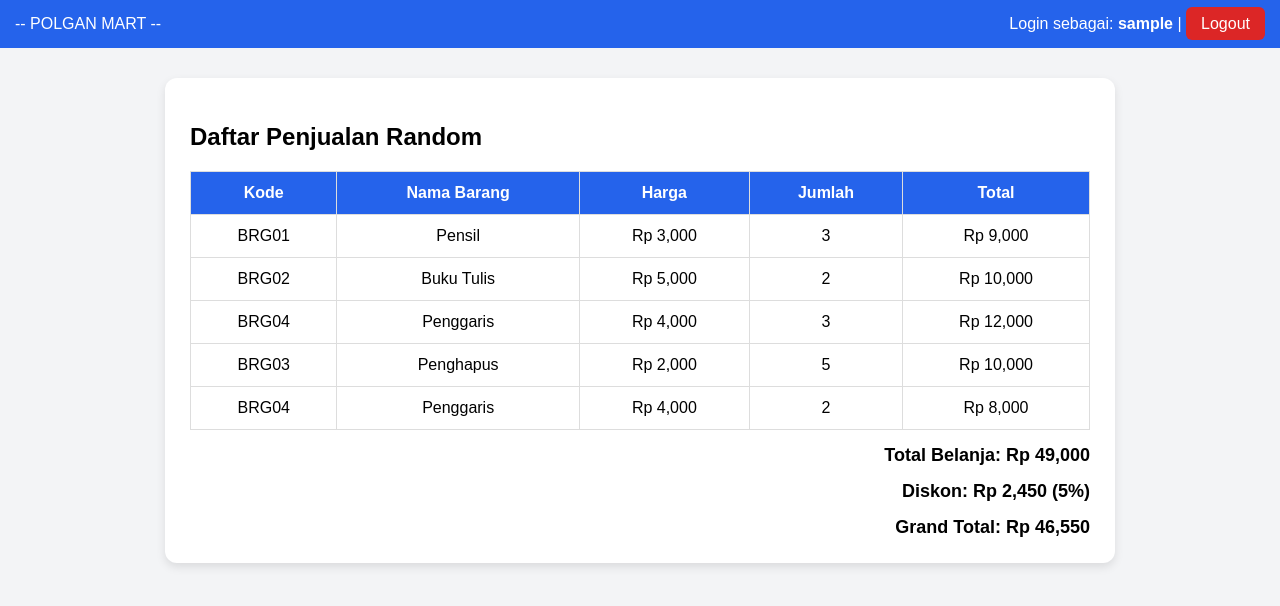
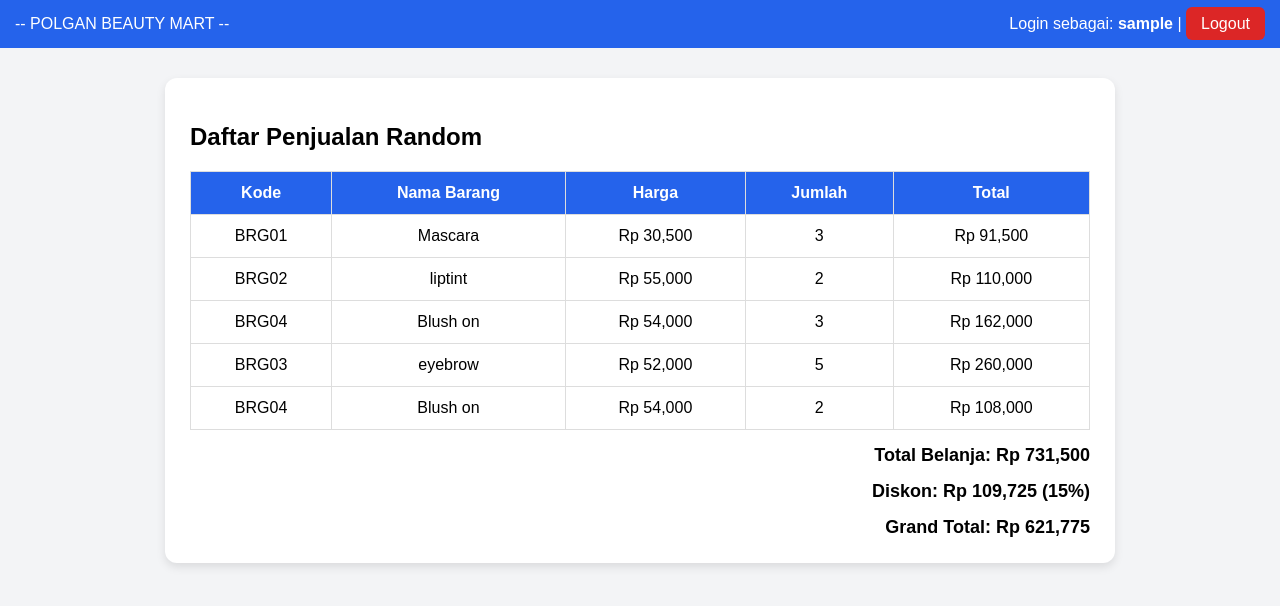
Before and after one commit to nayladelina/PolganMart, a PHP site: page /dashboard.php in a window 1280 px wide. Shown: the top 606 px of the page. Run offline with PHP 8.4, Linux system fonts and the light colour scheme; the visitor is signed in with stand-in values (Sample User, id 1).

Commit message:
Pesan commit

```diff
--- a/dashboard.php
+++ b/dashboard.php
@@ -1,7 +1,7 @@
 <?php
 session_start();
 
-// Jika belum login, redirect ke login
+
 if (!isset($_SESSION['username'])) {
     header("Location: index.php");
     exit;
@@ -9,8 +9,8 @@ if (!isset($_SESSION['username'])) {
 
 // Data Barang
 $kode_barang  = ["BRG01","BRG02","BRG03","BRG04","BRG05"];
-$nama_barang  = ["Pensil","Buku Tulis","Penghapus","Penggaris","Bolpoin"];
-$harga_barang = [3000,5000,2000,4000,3500];
+$nama_barang  = ["Mascara","liptint","eyebrow","Blush on","softlens"];
+$harga_barang = [30500,55000,52000,54000,33500];
 
 // Logika Penjualan Random
 $beli = [];
@@ -81,7 +81,7 @@ $grandtotal_diskon = $grandtotal - $nilai_diskon;
 </head>
 <body>
 <div class="navbar">
-    <div>-- POLGAN MART --</div>
+    <div>-- POLGAN BEAUTY MART --</div>
     <div>
         Login sebagai: <b><?php echo $_SESSION['username']; ?></b> |
         <a href="logout.php">Logout</a>
--- a/index.php
+++ b/index.php
@@ -24,7 +24,7 @@ if (isset($_POST['login'])) {
 <!DOCTYPE html>
 <html>
 <head>
-    <title>Login POLGAN MART</title>
+    <title>Login POLGAN BEAUTY MART</title>
     <style>
         body {
             font-family: Arial, sans-serif;
@@ -67,7 +67,7 @@ if (isset($_POST['login'])) {
 </head>
 <body>
 <div class="card">
-    <h2>Login POLGAN MART</h2>
+    <h2>Login POLGAN BEAUTY MART</h2>
     <form method="POST">
         <input type="text" name="username" placeholder="Username" required>
         <input type="password" name="password" placeholder="Password" required>
```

+ + + + + + +

* **Your assignment**
In the listing above, find every line with the string "index" and state how many there are, with no other words.

* **Answer**
3